§ **DIRECTIONS**:
Go through the listing that follows and report the number of lines with the string "setSuccess" in them, nothing more.

§ **EXTRACTED MATERIAL**:
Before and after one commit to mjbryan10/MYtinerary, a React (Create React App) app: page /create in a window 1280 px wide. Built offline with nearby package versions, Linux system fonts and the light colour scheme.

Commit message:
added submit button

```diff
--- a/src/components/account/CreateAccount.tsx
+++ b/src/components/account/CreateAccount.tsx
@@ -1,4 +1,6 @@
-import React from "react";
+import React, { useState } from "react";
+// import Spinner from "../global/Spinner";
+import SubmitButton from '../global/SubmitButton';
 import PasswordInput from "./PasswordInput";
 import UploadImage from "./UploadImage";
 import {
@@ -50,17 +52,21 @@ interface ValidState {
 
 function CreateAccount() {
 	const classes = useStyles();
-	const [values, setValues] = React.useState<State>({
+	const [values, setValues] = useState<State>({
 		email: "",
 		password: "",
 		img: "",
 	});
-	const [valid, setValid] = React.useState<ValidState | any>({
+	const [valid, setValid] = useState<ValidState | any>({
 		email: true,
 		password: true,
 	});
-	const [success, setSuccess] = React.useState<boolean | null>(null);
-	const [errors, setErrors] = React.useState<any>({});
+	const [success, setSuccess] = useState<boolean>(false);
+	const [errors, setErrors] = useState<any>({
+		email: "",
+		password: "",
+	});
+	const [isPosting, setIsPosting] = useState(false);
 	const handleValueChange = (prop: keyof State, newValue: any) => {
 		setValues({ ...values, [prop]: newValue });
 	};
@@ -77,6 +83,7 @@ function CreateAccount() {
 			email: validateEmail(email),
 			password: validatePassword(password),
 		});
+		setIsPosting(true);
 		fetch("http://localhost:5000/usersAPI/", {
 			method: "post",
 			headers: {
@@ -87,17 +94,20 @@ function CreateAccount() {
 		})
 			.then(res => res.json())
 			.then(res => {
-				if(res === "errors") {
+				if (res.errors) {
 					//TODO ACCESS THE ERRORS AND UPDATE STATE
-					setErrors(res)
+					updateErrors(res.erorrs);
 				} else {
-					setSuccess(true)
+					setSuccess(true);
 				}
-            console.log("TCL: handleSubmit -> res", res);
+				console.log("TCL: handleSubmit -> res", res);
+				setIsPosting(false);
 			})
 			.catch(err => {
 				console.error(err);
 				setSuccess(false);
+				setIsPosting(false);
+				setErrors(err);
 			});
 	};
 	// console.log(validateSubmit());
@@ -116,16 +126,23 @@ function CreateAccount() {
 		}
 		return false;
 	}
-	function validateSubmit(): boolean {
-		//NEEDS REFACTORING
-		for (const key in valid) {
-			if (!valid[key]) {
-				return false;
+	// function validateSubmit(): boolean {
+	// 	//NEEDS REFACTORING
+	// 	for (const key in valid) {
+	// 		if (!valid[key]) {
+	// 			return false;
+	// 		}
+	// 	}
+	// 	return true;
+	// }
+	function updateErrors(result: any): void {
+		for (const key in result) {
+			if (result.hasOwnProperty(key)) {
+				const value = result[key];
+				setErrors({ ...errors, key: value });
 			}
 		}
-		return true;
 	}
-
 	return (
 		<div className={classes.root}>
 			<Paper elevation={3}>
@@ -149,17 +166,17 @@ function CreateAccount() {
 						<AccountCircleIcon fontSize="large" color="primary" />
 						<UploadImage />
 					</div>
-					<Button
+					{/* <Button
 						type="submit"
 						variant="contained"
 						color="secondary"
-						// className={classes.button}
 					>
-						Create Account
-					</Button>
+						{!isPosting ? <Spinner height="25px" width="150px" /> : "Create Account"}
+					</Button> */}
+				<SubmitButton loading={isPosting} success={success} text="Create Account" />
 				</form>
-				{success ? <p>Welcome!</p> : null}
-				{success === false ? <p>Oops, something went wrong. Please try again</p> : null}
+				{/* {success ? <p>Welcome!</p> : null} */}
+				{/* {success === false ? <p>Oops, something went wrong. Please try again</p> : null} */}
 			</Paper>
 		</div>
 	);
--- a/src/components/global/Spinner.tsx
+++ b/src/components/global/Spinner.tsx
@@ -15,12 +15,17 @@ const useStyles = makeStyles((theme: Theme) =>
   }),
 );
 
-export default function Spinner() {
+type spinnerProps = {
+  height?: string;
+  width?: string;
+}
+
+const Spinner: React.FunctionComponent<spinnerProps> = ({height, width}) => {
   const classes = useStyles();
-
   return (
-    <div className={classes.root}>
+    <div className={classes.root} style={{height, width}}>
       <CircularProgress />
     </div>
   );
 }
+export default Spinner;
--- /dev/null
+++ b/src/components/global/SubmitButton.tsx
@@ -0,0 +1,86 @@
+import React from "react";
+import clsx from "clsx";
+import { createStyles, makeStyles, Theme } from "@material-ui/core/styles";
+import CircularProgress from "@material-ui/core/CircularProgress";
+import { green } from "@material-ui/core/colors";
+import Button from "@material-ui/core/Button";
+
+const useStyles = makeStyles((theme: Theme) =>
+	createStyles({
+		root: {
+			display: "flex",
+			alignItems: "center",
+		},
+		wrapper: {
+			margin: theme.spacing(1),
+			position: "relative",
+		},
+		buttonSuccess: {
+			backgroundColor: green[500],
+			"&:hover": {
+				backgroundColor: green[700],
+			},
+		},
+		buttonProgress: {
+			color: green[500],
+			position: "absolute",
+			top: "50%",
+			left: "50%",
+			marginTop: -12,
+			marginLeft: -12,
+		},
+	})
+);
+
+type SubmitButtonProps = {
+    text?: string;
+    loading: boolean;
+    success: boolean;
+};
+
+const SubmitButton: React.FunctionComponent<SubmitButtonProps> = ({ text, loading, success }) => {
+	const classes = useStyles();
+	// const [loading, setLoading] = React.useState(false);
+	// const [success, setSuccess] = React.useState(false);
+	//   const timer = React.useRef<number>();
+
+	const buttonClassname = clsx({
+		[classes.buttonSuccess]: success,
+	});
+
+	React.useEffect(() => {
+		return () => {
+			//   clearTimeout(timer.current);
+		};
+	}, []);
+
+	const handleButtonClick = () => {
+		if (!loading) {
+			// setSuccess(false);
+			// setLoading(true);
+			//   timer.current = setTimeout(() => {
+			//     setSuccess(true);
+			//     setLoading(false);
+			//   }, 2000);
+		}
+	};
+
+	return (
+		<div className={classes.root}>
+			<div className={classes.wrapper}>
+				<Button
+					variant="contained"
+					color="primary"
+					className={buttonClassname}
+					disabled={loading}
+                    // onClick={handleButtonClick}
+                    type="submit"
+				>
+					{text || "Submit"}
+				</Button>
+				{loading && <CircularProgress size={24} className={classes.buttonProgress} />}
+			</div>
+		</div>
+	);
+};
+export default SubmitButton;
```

§ **ANSWER BOX**:
8